** Opening Task input block **

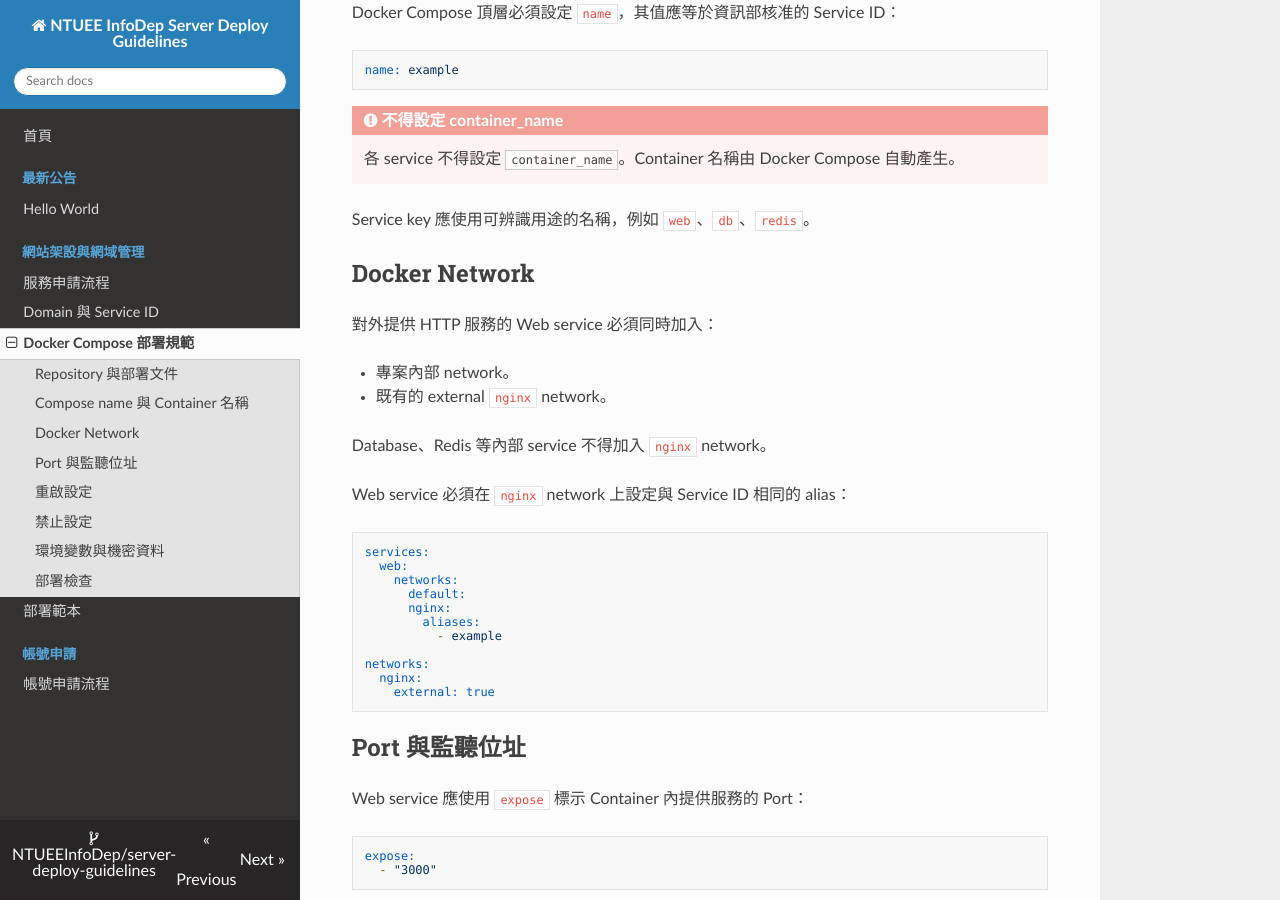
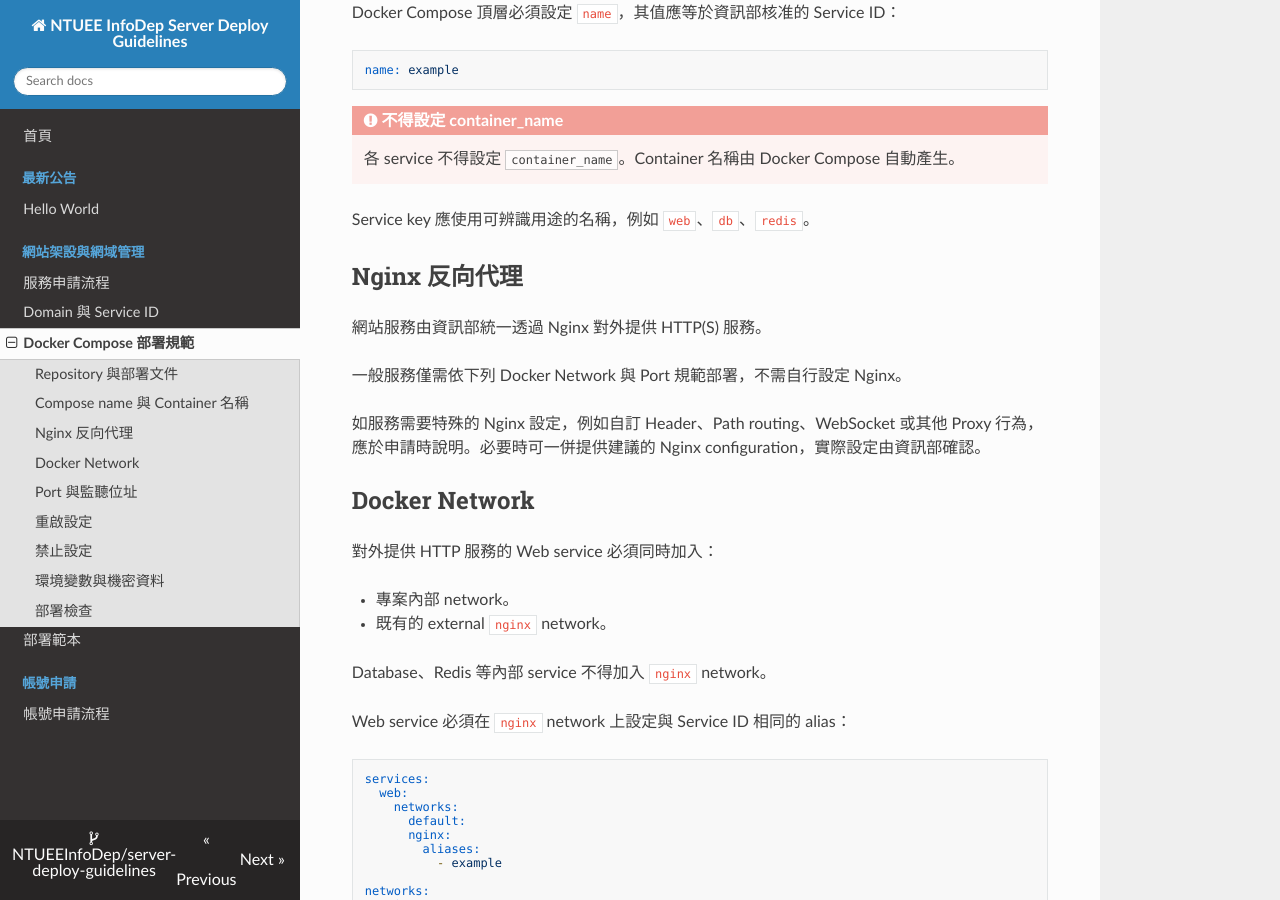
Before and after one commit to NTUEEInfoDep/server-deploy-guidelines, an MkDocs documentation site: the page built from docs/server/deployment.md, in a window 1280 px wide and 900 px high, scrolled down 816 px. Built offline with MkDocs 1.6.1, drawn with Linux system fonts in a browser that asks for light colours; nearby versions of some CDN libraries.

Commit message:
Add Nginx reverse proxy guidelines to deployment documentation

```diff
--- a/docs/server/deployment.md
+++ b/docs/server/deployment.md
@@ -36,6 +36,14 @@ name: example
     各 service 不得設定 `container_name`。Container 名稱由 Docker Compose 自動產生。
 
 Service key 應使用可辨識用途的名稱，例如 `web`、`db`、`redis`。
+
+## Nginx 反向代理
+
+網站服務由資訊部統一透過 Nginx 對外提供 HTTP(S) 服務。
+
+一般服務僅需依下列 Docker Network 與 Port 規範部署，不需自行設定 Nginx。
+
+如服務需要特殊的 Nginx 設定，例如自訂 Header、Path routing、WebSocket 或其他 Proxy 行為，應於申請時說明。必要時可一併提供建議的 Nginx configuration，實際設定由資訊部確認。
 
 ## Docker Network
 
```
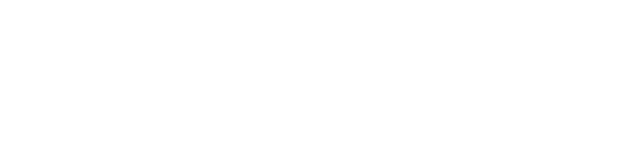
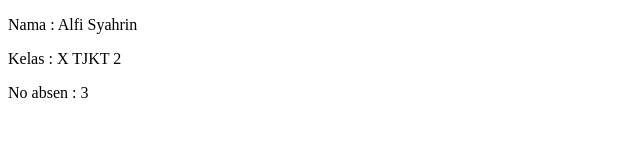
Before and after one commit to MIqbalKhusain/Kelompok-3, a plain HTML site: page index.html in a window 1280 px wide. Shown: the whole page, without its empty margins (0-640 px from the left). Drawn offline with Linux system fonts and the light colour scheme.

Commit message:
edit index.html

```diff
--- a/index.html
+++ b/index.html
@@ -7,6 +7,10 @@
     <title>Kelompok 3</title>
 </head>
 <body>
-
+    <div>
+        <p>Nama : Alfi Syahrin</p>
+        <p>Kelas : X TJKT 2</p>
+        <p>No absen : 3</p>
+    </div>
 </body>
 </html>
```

** Closing Task input block **

[Required action]
Show me every line in the data above that includes "index".

[Response to this task]
Before and after one commit to MIqbalKhusain/Kelompok-3, a plain HTML site: page index.html in a window 1280 px wide. Shown: the whole page, without its empty margins (0-640 px from the left). Drawn offline with Linux system fonts and the light colour scheme.
edit index.html
--- a/index.html
+++ b/index.html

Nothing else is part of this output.